Entries taken from a collection:

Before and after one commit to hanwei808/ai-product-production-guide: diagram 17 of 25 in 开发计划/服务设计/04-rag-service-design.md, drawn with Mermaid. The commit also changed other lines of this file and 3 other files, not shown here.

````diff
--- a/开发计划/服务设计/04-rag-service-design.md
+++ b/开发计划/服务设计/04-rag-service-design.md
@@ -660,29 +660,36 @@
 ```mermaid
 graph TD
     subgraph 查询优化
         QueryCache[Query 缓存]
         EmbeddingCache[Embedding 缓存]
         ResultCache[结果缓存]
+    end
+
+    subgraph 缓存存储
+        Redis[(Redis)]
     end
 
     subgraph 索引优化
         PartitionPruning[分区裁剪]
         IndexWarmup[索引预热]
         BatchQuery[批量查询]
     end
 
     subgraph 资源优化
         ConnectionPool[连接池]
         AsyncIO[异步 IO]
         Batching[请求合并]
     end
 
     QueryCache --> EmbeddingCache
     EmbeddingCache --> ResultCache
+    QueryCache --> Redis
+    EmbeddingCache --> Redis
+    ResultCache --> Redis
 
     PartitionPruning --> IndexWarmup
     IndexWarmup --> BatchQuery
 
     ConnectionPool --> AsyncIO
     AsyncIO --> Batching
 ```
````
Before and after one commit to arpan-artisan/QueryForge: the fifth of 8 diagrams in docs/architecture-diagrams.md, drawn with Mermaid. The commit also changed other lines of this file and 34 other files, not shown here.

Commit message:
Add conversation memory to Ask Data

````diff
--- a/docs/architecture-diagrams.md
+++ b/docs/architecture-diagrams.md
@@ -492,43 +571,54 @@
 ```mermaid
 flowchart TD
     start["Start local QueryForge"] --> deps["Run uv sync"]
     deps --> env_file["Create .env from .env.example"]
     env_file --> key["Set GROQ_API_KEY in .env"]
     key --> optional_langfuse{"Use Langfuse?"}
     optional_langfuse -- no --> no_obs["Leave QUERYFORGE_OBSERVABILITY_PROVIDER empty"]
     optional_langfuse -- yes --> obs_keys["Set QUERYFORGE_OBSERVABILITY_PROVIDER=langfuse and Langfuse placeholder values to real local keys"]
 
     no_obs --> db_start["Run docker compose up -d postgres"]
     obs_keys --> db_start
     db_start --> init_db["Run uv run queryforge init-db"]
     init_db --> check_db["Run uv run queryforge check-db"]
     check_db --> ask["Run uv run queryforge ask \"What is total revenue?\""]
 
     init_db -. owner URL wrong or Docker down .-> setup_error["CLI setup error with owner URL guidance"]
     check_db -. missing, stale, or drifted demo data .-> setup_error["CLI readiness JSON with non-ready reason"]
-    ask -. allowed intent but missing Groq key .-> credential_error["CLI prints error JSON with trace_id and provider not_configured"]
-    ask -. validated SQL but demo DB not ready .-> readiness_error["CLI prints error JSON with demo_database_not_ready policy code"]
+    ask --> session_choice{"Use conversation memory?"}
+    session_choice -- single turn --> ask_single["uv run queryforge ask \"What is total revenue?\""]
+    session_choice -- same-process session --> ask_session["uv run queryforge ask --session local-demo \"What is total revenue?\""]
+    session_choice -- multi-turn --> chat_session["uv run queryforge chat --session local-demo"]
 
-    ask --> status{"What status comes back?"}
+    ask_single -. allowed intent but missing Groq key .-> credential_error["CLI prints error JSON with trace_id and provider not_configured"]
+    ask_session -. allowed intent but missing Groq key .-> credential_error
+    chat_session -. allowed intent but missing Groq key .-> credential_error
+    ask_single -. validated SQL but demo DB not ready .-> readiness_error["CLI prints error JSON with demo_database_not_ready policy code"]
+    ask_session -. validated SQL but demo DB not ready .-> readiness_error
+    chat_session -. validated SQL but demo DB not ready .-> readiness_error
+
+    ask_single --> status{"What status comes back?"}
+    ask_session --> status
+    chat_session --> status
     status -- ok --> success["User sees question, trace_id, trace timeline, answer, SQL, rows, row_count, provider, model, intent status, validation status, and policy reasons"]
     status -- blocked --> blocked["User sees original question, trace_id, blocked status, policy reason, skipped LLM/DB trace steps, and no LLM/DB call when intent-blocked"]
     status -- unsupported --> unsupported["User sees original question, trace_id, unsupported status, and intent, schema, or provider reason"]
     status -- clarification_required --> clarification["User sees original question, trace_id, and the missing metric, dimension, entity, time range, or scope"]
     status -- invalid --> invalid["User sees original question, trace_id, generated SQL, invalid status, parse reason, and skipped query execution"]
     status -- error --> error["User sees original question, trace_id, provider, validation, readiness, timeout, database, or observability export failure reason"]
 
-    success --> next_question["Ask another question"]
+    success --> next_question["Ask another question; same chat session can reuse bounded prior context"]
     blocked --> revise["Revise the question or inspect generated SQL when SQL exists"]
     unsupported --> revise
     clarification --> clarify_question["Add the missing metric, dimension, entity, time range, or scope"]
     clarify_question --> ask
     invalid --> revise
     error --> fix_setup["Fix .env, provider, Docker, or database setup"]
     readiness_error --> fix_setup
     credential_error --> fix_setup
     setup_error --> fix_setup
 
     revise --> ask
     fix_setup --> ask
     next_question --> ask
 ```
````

▶ _TASK DETAILS_
Return exactly, and only, the lines above starting at the line that contains "ask_session -. validated" and ending at the line that contains "chat_session --> status".

▶ _SOLVED EXERCISE_
+    ask_session -. validated SQL but demo DB not ready .-> readiness_error
+    chat_session -. validated SQL but demo DB not ready .-> readiness_error
+
+    ask_single --> status{"What status comes back?"}
+    ask_session --> status
+    chat_session --> status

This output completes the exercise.